The Regulatory Authority for Energy (RAE), the independent body set up to monitor the newly opened-up energy market, recommends satisfying Greece’s electricity needs for the years to 2005 through private energy producing units, whose construction will be guaranteed by the State, because time is of the essence. The state-owned Public Power Corporation (PPC) lost its monopoly on power generation, but not that of distribution, after February 2001. Since then, hundreds of applications for power generation plants, many of them using alternative sources of energy, were submitted, and several were accepted. However, private electricity production is still some way off and will initially reach only industries, not households. In its report «Forecasts Concerning the Adequacy and Function of Electrical Energy Demand in Greece in 2005,» RAE reintroduces a proposal it had already made: for the State to undertake all risk on behalf of private investors in order to help them finish their power plants earlier than scheduled. The reason, says RAE, is that Greece needs at least three plants, generating a total of 1,500 megawatts, in order to avoid energy shortages. «Completion (of the plants) ahead of 2005 is most urgent,» the report says.

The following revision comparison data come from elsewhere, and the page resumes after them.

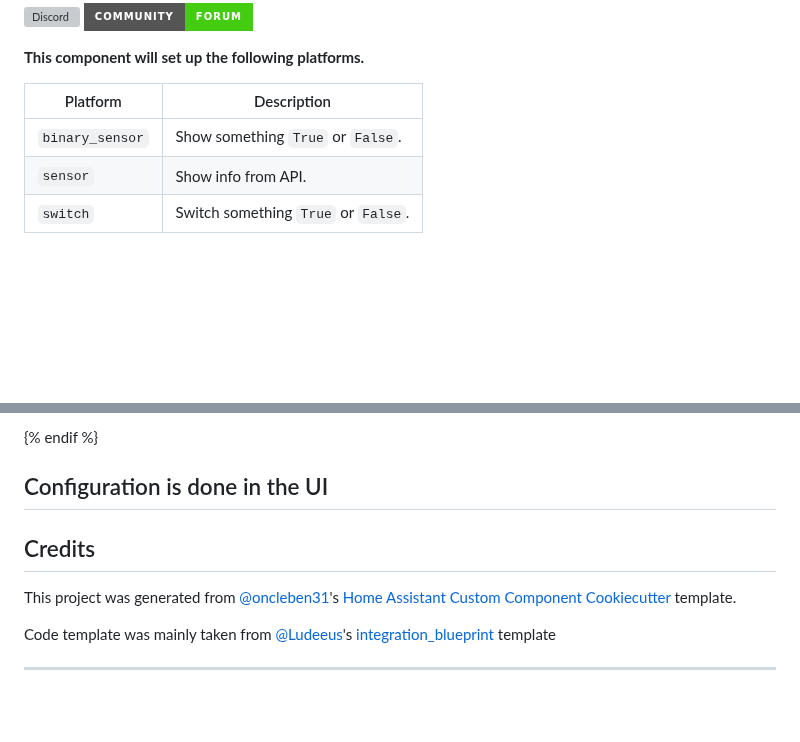
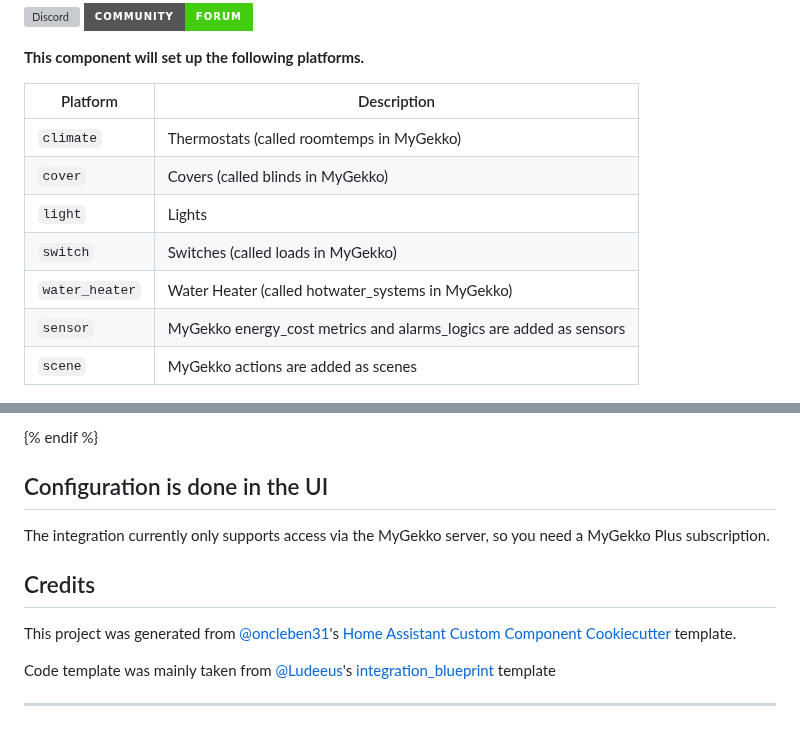
Before and after one commit to StephanU/MyGekko, a Markdown page: info.md, 2 parts joined by grey strips. Rendered like a GitHub page; badges without logos; blank space fills up the shorter version; grey boxes are pictures that could not be loaded.

```diff
--- a/info.md
+++ b/info.md
@@ -11,11 +11,15 @@
 
 **This component will set up the following platforms.**
 
-| Platform        | Description                         |
-| --------------- | ----------------------------------- |
-| `binary_sensor` | Show something `True` or `False`.   |
-| `sensor`        | Show info from API.                 |
-| `switch`        | Switch something `True` or `False`. |
+| Platform       | Description                                                        |
+| -------------- | ------------------------------------------------------------------ |
+| `climate`      | Thermostats (called roomtemps in MyGekko)                          |
+| `cover`        | Covers (called blinds in MyGekko)                                  |
+| `light`        | Lights                                                             |
+| `switch`       | Switches (called loads in MyGekko)                                 |
+| `water_heater` | Water Heater (called hotwater_systems in MyGekko)                  |
+| `sensor`       | MyGekko energy_cost metrics and alarms_logics are added as sensors |
+| `scene`        | MyGekko actions are added as scenes                                |
 
 ![example][exampleimg]
 
@@ -30,7 +34,7 @@
 
 ## Configuration is done in the UI
 
-<!---->
+The integration currently only supports access via the MyGekko server, so you need a MyGekko Plus subscription.
 
 ## Credits
 
```
Also changed, not shown: other parts of info.md (+1 -1 lines), README.md (+10 -8 lines), custom_components/icon.png (added), custom_components/logo.png (added), custom_components/logo@2x.png (added).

When RAE first made the proposal, it had encountered scepticism both from the private sector, which feared state meddling in their business, and from the State, which is trying to contain expenditures. RAE has specified its proposal this time, based on the result of a study by the National Technical University of Athens (NTUA). RAE’s president, Professor Pantelis Kapros, is also a professor at NTUA. The proposal calls for the construction of three power plants, with a capacity of 500 MW each. Seventy percent of their cost would be guaranteed by the State, through an authority which oversees and manages electricity transport. The plants would be powered by natural gas. The state guarantee would help private operators achieve higher returns on their investment in a shorter period of time. RAE claims that these power plants would, in any case, be financially viable. The new plants would partly displace some oil-fueled PPC power plants which are less efficient and would, therefore, save money for PPC. This would also increase its profits, since it would acquire electricity at lower prices and distribute it to consumers.